Wednesday, February 7, 2007

Thin Edge of the Wedge?

I am a firm believer that students need to learn to use the Web 2.0 tools that are available to them in a constructive and ethical manner. I also teach internet safety to students, teachers and parents. I am opposed to blocking sites where students can read or post blogs, podcasts, and videos. I'm fortunate to work in a school district that understands my point of view. When things happen as a result of a YouTube posting, instead of a knee jerk reaction to block the site, we try to look at the episode as a "teachable moment" or as an incident that requires alternative discipline measures. So far, that has worked and the site has remained open.

In the course of my recent classroom discussions with elementary school students regarding keeping safe on line, protecting passwords, not discolsing personal information, etc. a number of students have offered to show their website creation work on the service Piczo. Quite frankly, I was alarmed at some of the information being disclosed, the personal identifiers, the photos, both fun and risque. The interchange in the chat/feedback areas with hurtful language. The pages for voting on what kids are hot and who are losers. And, the linking that takes place on these sites, the web of sites one can visit just by having access to one student's page. I don't think a lot of these students clearly understand how visible and public their spaces are.

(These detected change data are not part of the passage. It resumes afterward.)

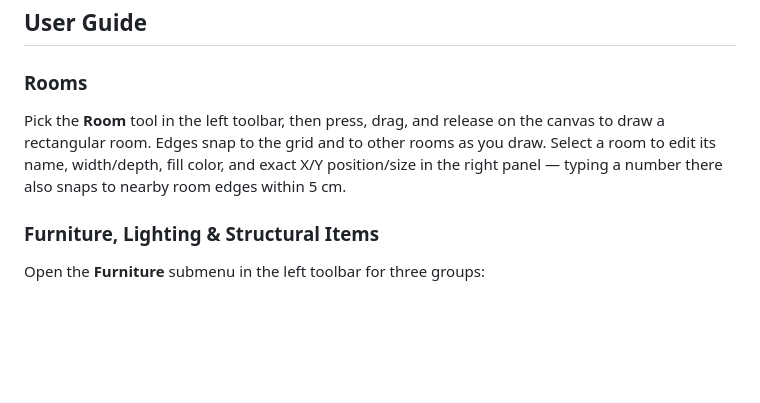
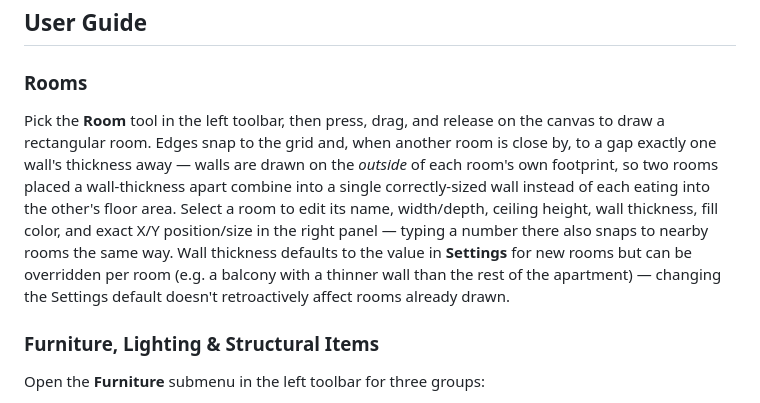
Before and after one commit to jesstsai0127/floor-plan-editor, a Markdown page: README.md, the part around the change. Drawn GitHub-style; blank space fills up the shorter version.

Commit message:
docs: describe per-room wall thickness and wall-gap snapping in the Rooms section
Co-Authored-By: Claude Fable 5 <noreply@anthropic.com>
Claude-Session: https://claude.ai/code/session_01DKyykRBpYN5g6FhYs5sTQJ

```diff
--- a/README.md
+++ b/README.md
@@ -40,10 +40,17 @@ go (see **Autosave** below) — there's no explicit save step to remember.
 ### Rooms
 
 Pick the **Room** tool in the left toolbar, then press, drag, and release on
-the canvas to draw a rectangular room. Edges snap to the grid and to other
-rooms as you draw. Select a room to edit its name, width/depth, fill color,
-and exact X/Y position/size in the right panel — typing a number there also
-snaps to nearby room edges within 5 cm.
+the canvas to draw a rectangular room. Edges snap to the grid and, when
+another room is close by, to a gap exactly one wall's thickness away — walls
+are drawn on the *outside* of each room's own footprint, so two rooms placed
+a wall-thickness apart combine into a single correctly-sized wall instead of
+each eating into the other's floor area. Select a room to edit its name,
+width/depth, ceiling height, wall thickness, fill color, and exact X/Y
+position/size in the right panel — typing a number there also snaps to
+nearby rooms the same way. Wall thickness defaults to the value in
+**Settings** for new rooms but can be overridden per room (e.g. a balcony
+with a thinner wall than the rest of the apartment) — changing the Settings
+default doesn't retroactively affect rooms already drawn.
 
 ### Furniture, Lighting & Structural Items
 
```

Although I can make the case to open up website development opportunities for students to create and share, I see no redeeming value in using Piczo as a service to do that. I think it is causing more harm in our classrooms than good from sites that the students create at home.

The wedge has been placed under my values and beliefs about modern day computing and while I don't like it, I have taken the steps necessary to block the site, and its derivatives, from access within our district network.

And, once the block was in place we recorded over a hundered attempts to access the domain. At 1:30 pm. On a school day. What's wrong with this picture?

One thing I have learned this week is that I need to go beyond my plan to teach effective and ethical use of the web tools, but to also take a more indepth look at what students in my district are actually producing from the comfort of home.

1 comment:

David said...

Bob,

I had the opportunity a week ago to work with Nancy Willard, who is probably the chief guru on net safety. I watched her presentation and then had a great conversation with her afterward, which is posted as a podcast on Connect Learning (http://connectlearning.davidwarlick.com/).

The main message that I came away with was that we should not over react to safety issues. The most important thing that we should do and preserve is having conversations with our students and children (which is what you excel in, Bob). But when we over react, our children see that, and are less likely to want to talk to us about their online experiences.